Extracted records
● ● ● ● ●

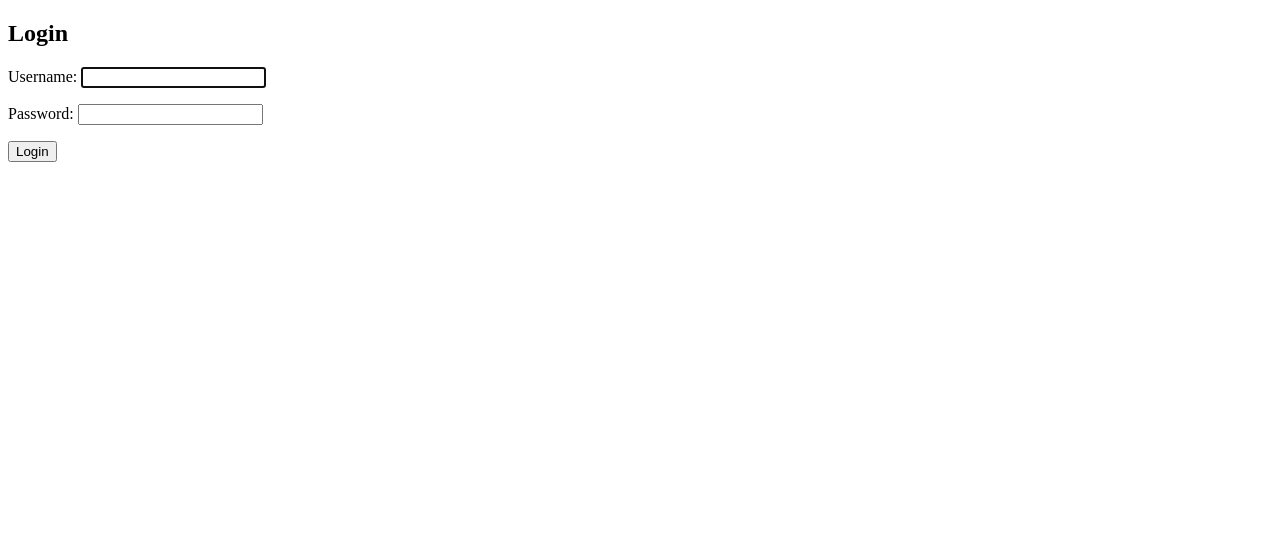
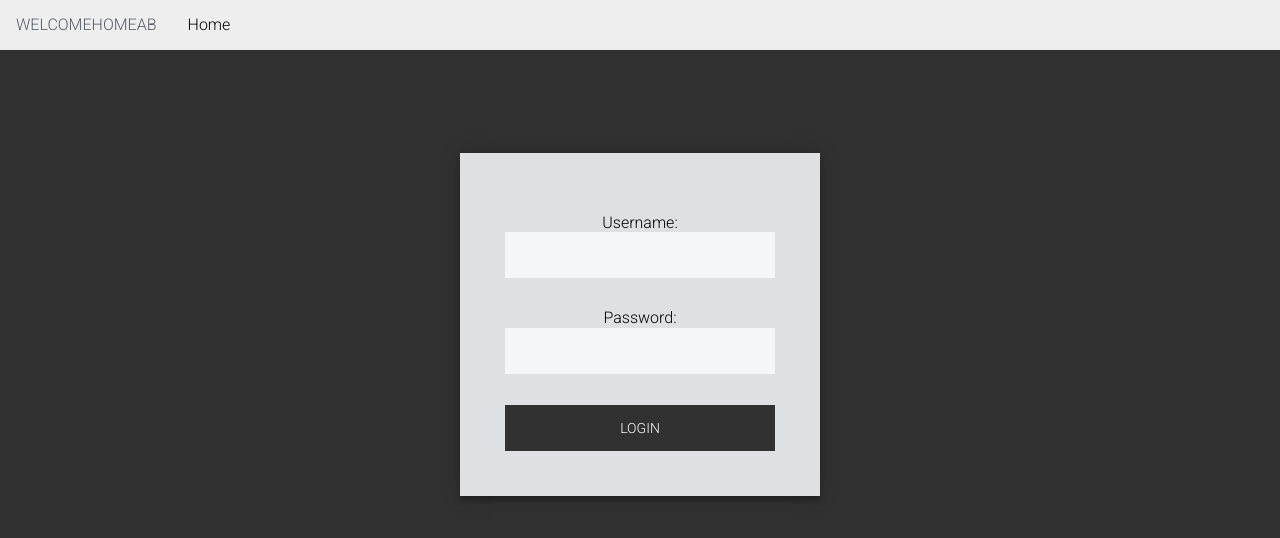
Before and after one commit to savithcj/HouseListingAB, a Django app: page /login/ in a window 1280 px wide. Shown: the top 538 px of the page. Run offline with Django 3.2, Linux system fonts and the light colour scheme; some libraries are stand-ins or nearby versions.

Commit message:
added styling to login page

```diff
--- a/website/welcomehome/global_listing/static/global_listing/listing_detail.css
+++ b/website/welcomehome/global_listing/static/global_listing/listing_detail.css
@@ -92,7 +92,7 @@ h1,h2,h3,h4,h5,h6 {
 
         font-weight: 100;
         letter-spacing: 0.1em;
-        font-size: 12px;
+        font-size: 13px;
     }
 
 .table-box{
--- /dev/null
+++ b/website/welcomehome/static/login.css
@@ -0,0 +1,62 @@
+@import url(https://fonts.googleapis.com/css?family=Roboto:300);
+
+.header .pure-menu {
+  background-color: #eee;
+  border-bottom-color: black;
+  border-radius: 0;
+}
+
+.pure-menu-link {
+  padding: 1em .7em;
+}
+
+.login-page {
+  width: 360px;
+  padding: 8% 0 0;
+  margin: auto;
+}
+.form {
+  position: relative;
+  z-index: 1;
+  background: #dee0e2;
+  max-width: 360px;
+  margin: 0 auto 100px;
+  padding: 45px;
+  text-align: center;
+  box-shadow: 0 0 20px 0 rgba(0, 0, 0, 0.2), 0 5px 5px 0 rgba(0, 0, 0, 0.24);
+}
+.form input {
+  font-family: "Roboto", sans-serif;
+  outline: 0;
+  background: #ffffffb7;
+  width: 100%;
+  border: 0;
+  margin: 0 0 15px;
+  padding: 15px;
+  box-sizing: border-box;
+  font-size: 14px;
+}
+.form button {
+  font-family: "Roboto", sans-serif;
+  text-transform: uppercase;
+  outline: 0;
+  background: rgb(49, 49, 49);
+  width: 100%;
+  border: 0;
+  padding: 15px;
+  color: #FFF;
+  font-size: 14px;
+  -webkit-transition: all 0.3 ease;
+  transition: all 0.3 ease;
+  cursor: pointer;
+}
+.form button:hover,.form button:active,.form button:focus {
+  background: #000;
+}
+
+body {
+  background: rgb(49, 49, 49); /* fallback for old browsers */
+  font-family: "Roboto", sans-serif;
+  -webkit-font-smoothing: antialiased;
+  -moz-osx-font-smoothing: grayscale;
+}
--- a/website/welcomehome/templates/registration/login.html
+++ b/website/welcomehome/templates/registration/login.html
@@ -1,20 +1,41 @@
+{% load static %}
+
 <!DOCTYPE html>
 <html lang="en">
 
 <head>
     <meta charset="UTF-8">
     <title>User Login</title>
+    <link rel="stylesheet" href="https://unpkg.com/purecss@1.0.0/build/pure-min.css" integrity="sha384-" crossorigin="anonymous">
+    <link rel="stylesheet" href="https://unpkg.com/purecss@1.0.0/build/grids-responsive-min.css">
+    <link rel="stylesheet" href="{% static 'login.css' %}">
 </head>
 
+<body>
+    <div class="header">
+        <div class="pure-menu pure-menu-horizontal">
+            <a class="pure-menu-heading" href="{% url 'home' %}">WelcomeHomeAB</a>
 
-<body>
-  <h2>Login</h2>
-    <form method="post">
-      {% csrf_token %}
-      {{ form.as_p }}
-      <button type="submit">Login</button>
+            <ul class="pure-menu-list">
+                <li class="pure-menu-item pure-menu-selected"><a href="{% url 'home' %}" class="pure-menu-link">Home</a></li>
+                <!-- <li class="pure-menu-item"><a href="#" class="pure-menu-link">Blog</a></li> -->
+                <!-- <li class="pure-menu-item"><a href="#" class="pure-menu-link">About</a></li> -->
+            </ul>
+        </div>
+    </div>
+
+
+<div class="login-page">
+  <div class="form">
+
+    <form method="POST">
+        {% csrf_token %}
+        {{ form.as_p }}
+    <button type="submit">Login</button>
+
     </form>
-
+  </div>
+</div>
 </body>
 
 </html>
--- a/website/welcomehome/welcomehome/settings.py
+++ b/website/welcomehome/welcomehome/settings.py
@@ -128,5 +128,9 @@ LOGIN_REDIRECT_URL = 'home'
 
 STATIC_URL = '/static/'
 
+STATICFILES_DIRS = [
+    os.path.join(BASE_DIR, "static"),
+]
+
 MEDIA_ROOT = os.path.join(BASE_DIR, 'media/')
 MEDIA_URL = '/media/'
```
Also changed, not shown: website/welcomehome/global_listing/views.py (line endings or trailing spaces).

● ● ● ● ●

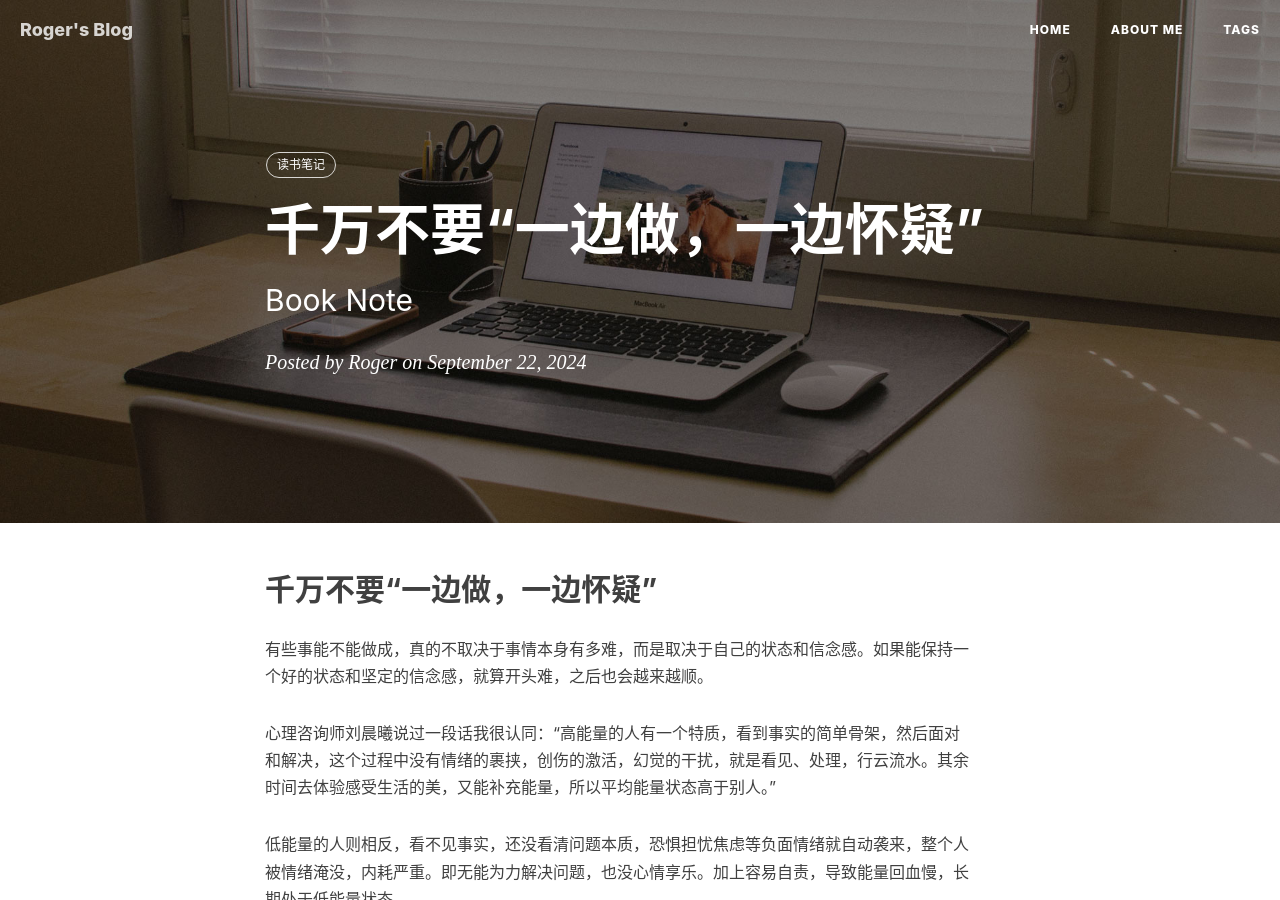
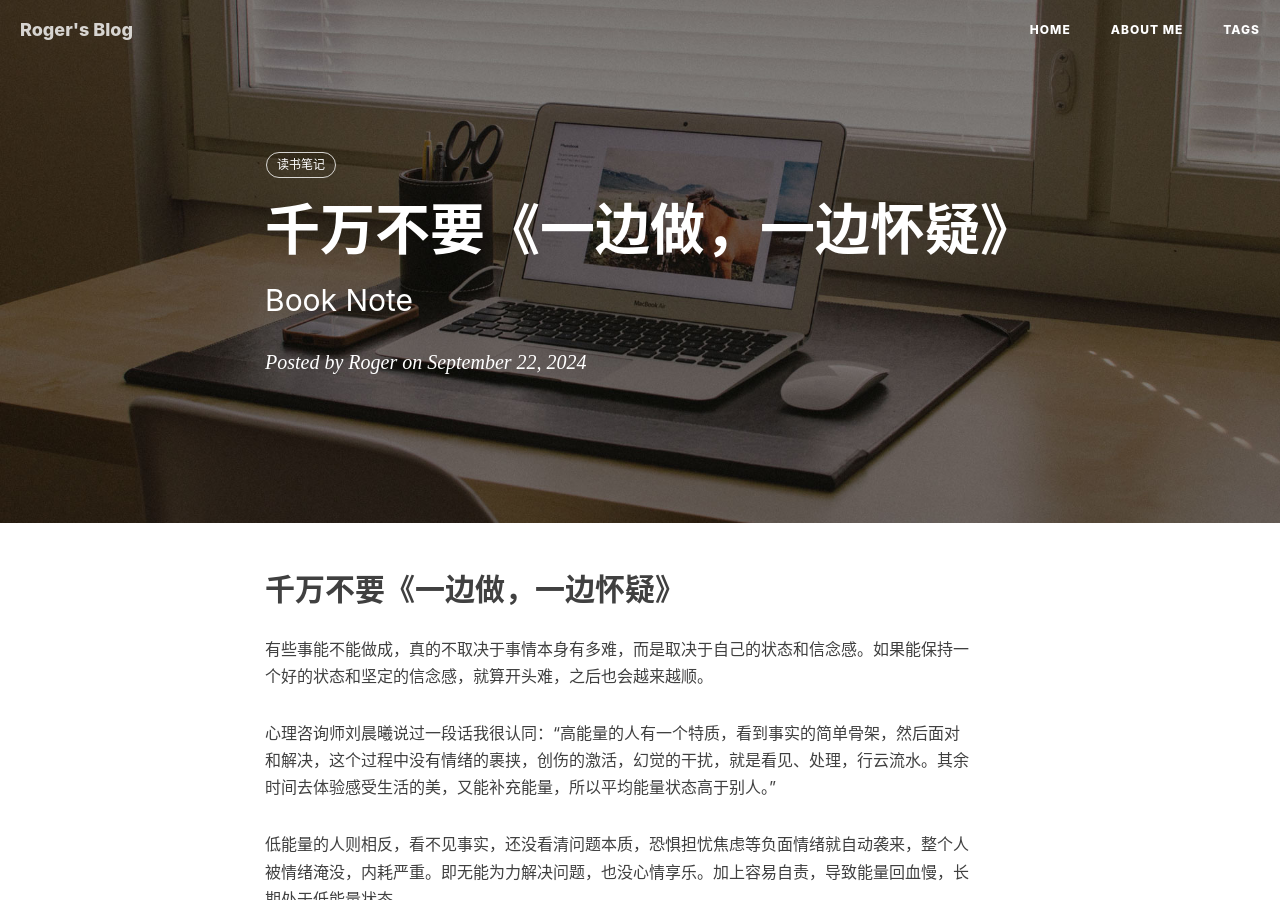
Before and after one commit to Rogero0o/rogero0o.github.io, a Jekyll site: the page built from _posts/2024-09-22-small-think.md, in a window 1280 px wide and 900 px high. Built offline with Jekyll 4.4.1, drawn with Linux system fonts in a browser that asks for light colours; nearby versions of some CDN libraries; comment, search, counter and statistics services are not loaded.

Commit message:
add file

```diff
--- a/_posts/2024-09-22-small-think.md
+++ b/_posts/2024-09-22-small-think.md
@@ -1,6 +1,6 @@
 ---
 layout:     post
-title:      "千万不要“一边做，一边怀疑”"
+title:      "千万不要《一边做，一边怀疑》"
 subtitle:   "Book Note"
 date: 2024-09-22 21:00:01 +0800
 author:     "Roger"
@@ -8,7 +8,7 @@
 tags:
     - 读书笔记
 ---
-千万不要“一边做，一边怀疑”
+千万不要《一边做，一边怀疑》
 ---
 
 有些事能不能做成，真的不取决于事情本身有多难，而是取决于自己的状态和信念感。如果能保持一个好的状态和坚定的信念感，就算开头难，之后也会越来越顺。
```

● ● ● ● ●

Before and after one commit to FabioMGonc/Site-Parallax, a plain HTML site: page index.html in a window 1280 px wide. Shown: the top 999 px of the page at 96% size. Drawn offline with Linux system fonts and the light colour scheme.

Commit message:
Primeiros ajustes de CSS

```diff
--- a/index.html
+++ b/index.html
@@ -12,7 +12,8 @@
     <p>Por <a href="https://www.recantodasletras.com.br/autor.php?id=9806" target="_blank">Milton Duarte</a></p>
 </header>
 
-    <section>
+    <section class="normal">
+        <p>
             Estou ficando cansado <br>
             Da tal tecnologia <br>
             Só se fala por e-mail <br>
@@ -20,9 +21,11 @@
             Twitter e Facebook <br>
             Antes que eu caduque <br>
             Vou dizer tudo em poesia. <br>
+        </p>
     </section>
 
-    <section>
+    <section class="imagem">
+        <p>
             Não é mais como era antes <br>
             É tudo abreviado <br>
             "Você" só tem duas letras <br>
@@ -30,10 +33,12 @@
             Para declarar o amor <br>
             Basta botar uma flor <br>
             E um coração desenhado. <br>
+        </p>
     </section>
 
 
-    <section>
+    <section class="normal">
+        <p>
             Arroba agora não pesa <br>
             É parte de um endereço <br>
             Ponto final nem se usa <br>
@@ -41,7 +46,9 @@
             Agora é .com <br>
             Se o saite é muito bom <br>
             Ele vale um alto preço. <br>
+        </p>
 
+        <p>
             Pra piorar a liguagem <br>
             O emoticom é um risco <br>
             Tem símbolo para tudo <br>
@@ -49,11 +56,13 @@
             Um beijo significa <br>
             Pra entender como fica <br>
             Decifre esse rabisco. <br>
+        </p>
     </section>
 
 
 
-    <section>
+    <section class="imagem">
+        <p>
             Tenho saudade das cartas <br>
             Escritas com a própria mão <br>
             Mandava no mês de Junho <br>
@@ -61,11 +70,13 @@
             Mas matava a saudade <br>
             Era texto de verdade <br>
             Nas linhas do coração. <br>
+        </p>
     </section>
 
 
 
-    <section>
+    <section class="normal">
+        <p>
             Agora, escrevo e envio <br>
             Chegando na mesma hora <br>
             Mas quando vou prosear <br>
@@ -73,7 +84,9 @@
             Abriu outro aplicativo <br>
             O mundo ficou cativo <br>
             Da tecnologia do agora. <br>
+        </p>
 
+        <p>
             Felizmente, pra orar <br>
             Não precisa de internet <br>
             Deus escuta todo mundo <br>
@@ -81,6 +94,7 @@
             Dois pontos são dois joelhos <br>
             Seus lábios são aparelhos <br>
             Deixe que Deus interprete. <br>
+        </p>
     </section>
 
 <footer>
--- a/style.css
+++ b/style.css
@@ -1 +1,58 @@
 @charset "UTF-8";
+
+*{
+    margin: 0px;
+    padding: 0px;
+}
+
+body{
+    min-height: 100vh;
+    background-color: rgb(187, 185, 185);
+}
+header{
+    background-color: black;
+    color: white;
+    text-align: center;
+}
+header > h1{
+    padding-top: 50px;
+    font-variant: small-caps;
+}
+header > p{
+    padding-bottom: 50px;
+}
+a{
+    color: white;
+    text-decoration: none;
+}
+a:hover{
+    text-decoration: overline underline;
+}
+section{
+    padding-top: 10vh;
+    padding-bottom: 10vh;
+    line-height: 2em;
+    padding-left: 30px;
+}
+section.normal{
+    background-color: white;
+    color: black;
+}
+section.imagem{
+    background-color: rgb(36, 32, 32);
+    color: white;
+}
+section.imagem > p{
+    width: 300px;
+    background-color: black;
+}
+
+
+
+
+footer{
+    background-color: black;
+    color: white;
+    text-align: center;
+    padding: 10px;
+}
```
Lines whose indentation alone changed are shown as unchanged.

● ● ● ● ●

• [Directions for this task]: Find the word "build" in the entries, and copy every line it shows up in.

• [Output below]:
+    <link rel="stylesheet" href="https://unpkg.com/purecss@1.0.0/build/pure-min.css" integrity="sha384-" crossorigin="anonymous">
+    <link rel="stylesheet" href="https://unpkg.com/purecss@1.0.0/build/grids-responsive-min.css">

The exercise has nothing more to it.